— Exercise description —
This task calls for copying every line of the records that includes the word "mxGeometry".

— Data items —
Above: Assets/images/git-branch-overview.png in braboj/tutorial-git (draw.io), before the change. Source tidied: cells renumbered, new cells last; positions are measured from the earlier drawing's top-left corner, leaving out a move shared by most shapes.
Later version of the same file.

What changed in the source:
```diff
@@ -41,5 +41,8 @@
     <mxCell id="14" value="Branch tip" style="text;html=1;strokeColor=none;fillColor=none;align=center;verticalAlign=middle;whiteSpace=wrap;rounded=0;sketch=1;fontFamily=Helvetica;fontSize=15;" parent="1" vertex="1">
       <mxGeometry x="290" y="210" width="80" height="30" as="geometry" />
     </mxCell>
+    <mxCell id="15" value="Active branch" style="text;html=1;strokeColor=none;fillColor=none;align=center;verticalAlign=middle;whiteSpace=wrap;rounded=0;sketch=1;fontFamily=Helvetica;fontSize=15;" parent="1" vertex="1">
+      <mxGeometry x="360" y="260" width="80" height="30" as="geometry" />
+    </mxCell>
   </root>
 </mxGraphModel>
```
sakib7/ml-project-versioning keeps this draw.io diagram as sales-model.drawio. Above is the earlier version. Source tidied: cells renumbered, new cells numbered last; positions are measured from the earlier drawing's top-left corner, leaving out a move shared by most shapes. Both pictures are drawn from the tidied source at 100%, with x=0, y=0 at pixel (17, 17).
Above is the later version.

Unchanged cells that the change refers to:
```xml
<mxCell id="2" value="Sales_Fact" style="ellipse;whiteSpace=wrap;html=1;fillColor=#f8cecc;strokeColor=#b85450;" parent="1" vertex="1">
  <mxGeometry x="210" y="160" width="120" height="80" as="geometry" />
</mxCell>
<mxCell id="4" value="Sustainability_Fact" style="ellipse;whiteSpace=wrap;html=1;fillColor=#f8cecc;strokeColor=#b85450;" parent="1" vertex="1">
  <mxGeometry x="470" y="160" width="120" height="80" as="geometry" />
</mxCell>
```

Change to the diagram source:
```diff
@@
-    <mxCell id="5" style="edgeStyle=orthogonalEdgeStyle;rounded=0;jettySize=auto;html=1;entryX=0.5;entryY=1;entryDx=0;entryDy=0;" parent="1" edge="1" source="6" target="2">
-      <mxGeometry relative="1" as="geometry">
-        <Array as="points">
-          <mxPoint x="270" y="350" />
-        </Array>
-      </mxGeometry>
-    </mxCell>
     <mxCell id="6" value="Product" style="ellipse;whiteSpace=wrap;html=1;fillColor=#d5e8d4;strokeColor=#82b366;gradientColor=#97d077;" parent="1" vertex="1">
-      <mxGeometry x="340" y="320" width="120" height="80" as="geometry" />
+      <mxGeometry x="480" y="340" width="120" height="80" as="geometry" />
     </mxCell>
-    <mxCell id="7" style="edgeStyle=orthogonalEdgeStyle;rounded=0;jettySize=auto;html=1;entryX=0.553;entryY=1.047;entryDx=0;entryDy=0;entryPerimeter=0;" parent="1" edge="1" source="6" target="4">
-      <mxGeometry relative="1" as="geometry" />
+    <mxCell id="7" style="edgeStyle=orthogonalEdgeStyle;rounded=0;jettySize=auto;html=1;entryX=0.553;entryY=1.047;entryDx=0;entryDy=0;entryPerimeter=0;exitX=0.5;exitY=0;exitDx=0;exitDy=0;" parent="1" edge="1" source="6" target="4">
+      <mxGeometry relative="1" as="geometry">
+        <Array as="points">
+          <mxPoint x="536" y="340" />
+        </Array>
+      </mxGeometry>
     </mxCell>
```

— The completed task —
       <mxGeometry x="290" y="210" width="80" height="30" as="geometry" />
+      <mxGeometry x="360" y="260" width="80" height="30" as="geometry" />
  <mxGeometry x="210" y="160" width="120" height="80" as="geometry" />
  <mxGeometry x="470" y="160" width="120" height="80" as="geometry" />
-      <mxGeometry relative="1" as="geometry">
-      </mxGeometry>
-      <mxGeometry x="340" y="320" width="120" height="80" as="geometry" />
+      <mxGeometry x="480" y="340" width="120" height="80" as="geometry" />
-      <mxGeometry relative="1" as="geometry" />
+      <mxGeometry relative="1" as="geometry">
+      </mxGeometry>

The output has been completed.